Massachusetts' "Great and General Court" is considered a full-time legislature, but "full-time" apparently has a different meaning on Beacon Hill. How many of the rest of us with full-time jobs get to take off the week before Thanksgiving and not be expected back at the office until after New Year's Day?


Under the rules adopted last January, the House and Senate must end formal sessions for the year on the third Wednesday in November in non-election years. So at midnight Wednesday, the Legislature called it a year. Only informal sessions at which no action can be taken on a motion if a single legislator objects are permitted.

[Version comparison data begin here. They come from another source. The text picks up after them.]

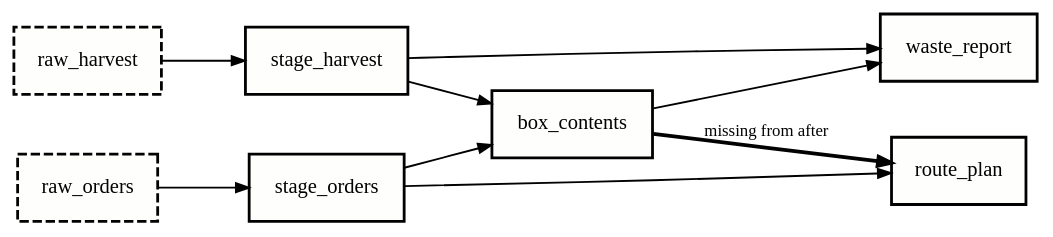
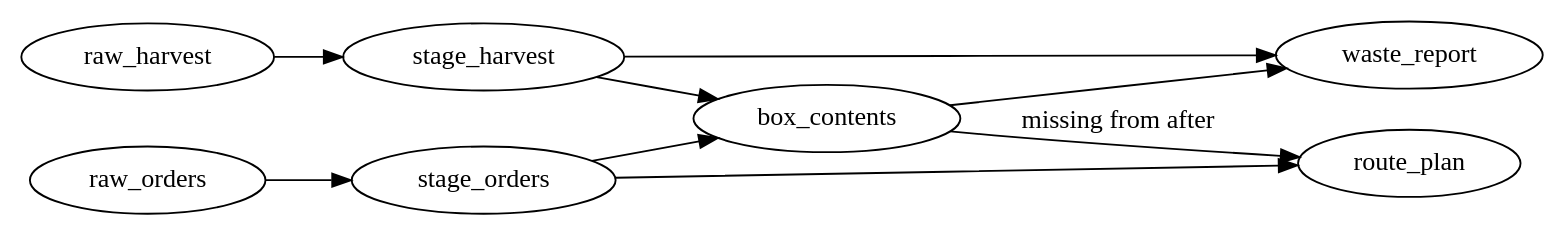
The diagram in content/post/lineage-in-the-sql/figures/lineage.dot (hallb/hallb.github.io), drawn with Graphviz before and after one commit. The commit also changed 13 other files, not shown here.

First line of the commit message:
Keep the diagram style in one place, and theme the SVGs themselves

```diff
--- a/content/post/lineage-in-the-sql/figures/lineage.dot
+++ b/content/post/lineage-in-the-sql/figures/lineage.dot
@@ -1,21 +1,13 @@
-// Table lineage for the Fernhill Growers warehouse, as lineage.py writes it,
-// with styling added. The colours are placeholders, swapped for CSS variables
-// after rendering: #010101 ink, #FEFEFD card, #020202 accent, #030303 muted.
 digraph lineage {
-  graph [rankdir=LR, bgcolor="transparent", fontname="Atkinson Hyperlegible", pad=0.2, nodesep=0.35, ranksep=0.6];
-  node  [shape=box, style="filled", fillcolor="#FEFEFD", color="#010101", fontcolor="#010101", fontname="Atkinson Hyperlegible Mono", fontsize=11, penwidth=1.5];
-  edge  [color="#010101", fontcolor="#030303", fontname="Atkinson Hyperlegible Mono", fontsize=9, arrowsize=0.7];
-
-  // Loaded by the shop and the growers' tablets, not by a job
-  raw_harvest [style="filled,dashed", color="#030303", fontcolor="#030303"];
-  raw_orders  [style="filled,dashed", color="#030303", fontcolor="#030303"];
-
+  graph [rankdir=LR];
+  raw_harvest [class=external];
+  raw_orders [class=external];
   raw_harvest -> stage_harvest;
   raw_orders -> stage_orders;
   stage_harvest -> box_contents;
   stage_orders -> box_contents;
-  box_contents -> route_plan [label="missing from after", color="#020202", fontcolor="#020202", penwidth=2];
+  box_contents -> route_plan [class=highlight, label="missing from after"];
   stage_orders -> route_plan;
   box_contents -> waste_report;
   stage_harvest -> waste_report;
 }
```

It would be one thing if the Legislature had completed its work and deserved a break. But after pushing through a contentious budget and several significant reform bills, lawmakers took a recess for the Fourth of July and barely returned after that. Other than a bill allowing for an interim senator to be named to replace the late Sen. Ted Kennedy, we cannot think of a significant piece of legislation that has made it to the governor's desk since July.


The Senate saw a flurry of activity this week, approving an ambitious education reform bill on Monday and a package of reforms in sentencing and criminal justice records on Wednesday. Those bills are worthwhile, but cramming the debate on complicated pieces of legislation into just a few hours - after months of inactivity - isn't the way it should be done.


In any event, House Speaker Robert DeLeo said his chamber won't take up the education reform bill until January, when the state faces a qualifying deadline for up to $250 million in federal "Race to the Top" funds. Nor does DeLeo seem to be in any hurry to take up the sentencing reform bill.


In a meeting with Daily News editors last month, DeLeo ticked off a list of bills he expected the House to act on before the end of formal sessions: new rules on distracted driving and testing for elderly drivers; reform of the criminal records system; an education reform bill and, perhaps, the National Popular Vote, an alternative to the Electoral College in presidential elections.


When he dropped the gavel Wednesday night, DeLeo was zero for four on his own list of priorities.


Gov. Deval Patrick, who had months ago submitted bills on education and sentencing reform similar to those considered this week by the Senate, and who had requested authority from the Legislature to make cuts to help close a $600 million budget cap - a version passed the House Wednesday but the Senate never got around to taking it up - said he was frustrated and urged legislative leaders to suspend the rules and stay in formal sessions until they took care of the most pressing legislation.


DeLeo refused, calling Patrick's suggestion "absurd." What's absurd is a state Legislature that calls itself full-time, then rewards its lack of productivity with a six-week holiday vacation.


The MetroWest Daily News